#### Material for this task

● ● ● ● ●

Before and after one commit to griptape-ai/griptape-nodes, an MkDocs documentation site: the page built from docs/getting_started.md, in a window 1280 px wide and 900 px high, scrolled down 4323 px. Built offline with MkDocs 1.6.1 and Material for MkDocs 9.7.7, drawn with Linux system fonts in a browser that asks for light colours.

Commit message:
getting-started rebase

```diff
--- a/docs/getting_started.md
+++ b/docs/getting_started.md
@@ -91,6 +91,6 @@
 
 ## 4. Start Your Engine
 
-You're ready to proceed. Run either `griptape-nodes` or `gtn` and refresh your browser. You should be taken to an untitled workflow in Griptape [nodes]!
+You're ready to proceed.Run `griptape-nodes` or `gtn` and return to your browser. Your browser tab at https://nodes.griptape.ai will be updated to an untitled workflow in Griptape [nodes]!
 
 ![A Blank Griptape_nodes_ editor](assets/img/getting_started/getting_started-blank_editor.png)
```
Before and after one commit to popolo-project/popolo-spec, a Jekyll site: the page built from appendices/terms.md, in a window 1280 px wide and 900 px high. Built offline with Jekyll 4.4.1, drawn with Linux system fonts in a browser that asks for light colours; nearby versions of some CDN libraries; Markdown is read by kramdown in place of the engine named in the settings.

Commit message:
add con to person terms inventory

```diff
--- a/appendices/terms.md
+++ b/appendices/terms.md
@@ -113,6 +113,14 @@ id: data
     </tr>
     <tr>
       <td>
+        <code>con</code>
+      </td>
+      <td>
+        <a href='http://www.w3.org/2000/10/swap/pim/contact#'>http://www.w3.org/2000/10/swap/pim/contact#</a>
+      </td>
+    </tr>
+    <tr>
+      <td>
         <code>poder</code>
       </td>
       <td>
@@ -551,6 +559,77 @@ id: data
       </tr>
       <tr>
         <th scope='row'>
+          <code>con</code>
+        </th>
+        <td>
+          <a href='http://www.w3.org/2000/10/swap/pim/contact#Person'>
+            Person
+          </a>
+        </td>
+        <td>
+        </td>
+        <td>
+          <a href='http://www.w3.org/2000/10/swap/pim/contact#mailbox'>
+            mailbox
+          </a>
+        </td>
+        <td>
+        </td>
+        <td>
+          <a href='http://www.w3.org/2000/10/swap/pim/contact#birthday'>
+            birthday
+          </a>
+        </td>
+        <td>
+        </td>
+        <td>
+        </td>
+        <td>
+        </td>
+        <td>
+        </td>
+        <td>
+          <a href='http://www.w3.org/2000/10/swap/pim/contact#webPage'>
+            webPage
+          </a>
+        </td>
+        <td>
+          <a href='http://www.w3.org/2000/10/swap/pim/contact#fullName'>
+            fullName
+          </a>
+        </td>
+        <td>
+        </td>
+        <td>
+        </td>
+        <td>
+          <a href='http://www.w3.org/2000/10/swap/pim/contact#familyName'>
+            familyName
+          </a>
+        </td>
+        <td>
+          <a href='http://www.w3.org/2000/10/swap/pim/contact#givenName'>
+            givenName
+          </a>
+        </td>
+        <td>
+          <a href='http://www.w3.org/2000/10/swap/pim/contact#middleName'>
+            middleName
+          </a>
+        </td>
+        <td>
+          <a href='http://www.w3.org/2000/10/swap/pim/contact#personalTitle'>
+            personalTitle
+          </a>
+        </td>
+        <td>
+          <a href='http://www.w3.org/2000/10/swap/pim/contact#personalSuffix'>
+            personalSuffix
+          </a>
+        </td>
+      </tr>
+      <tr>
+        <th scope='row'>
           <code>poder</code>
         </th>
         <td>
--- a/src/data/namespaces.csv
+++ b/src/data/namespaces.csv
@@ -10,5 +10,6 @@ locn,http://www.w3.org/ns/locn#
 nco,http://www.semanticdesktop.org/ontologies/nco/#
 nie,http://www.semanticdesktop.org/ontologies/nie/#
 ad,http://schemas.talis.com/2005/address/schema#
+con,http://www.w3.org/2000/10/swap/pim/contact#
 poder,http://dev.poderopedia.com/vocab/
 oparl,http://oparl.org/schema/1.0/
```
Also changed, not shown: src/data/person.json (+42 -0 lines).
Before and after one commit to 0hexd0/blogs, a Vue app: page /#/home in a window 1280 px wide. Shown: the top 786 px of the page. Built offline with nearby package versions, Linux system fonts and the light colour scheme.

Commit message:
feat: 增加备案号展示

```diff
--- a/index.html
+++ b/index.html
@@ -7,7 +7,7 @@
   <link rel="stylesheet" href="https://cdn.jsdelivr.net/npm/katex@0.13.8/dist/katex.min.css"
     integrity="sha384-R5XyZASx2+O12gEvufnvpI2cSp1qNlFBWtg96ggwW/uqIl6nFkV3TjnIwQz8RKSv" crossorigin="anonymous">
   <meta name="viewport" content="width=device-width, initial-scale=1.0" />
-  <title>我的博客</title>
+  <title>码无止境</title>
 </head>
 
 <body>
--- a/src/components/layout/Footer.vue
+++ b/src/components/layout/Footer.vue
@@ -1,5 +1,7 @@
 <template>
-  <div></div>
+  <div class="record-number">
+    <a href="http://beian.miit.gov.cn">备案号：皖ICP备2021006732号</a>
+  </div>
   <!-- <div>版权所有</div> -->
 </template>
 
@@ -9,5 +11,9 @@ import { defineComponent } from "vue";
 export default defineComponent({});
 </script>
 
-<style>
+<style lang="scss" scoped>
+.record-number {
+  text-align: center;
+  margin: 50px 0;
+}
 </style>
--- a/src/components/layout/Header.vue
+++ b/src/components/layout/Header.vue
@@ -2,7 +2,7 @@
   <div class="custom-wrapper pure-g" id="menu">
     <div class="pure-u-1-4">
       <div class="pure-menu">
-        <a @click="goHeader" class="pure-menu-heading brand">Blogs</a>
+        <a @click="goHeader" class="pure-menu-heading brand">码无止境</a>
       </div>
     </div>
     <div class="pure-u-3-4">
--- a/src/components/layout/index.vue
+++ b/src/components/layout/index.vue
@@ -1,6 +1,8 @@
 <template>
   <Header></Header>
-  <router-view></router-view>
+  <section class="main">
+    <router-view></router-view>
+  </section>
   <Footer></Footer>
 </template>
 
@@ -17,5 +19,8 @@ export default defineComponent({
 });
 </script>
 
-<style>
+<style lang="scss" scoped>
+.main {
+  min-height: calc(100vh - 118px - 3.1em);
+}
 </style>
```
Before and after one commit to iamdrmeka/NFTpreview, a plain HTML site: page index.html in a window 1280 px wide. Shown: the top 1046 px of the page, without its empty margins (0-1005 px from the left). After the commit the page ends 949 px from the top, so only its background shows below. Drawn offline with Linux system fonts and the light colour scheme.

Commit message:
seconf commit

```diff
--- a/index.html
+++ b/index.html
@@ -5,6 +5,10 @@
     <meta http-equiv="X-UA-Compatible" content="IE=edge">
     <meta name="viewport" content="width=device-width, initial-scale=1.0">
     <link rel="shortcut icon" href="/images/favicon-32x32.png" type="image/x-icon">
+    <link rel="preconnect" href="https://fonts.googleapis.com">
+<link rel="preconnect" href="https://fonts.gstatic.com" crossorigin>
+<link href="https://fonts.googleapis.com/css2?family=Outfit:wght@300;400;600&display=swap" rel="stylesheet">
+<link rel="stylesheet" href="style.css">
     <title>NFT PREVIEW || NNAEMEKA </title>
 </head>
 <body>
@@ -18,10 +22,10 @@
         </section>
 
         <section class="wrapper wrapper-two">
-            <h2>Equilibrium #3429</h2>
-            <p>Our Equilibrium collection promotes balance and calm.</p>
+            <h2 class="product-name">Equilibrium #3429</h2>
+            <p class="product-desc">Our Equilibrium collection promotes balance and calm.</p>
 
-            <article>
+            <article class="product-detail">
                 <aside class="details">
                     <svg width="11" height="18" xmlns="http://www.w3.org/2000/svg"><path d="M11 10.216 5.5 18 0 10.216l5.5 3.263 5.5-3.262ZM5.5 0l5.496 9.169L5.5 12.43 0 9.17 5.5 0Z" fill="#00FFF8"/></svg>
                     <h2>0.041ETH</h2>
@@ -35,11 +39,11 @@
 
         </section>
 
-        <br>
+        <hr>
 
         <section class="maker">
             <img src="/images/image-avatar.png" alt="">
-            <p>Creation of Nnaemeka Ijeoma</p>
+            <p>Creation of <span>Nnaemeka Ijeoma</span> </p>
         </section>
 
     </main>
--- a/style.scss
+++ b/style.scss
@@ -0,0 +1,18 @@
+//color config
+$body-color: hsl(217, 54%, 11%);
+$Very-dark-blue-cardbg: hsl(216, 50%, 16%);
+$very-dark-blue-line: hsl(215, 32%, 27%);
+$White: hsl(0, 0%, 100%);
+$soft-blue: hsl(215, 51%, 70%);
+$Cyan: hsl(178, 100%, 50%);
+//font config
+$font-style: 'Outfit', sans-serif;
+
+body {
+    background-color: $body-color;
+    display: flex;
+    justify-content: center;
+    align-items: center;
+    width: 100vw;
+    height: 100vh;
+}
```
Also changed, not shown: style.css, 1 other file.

● ● ● ● ●

#### Exercise directions
Which lines above contain "display"? Show each of them.

#### Completed exercise
+<link href="https://fonts.googleapis.com/css2?family=Outfit:wght@300;400;600&display=swap" rel="stylesheet">
+    display: flex;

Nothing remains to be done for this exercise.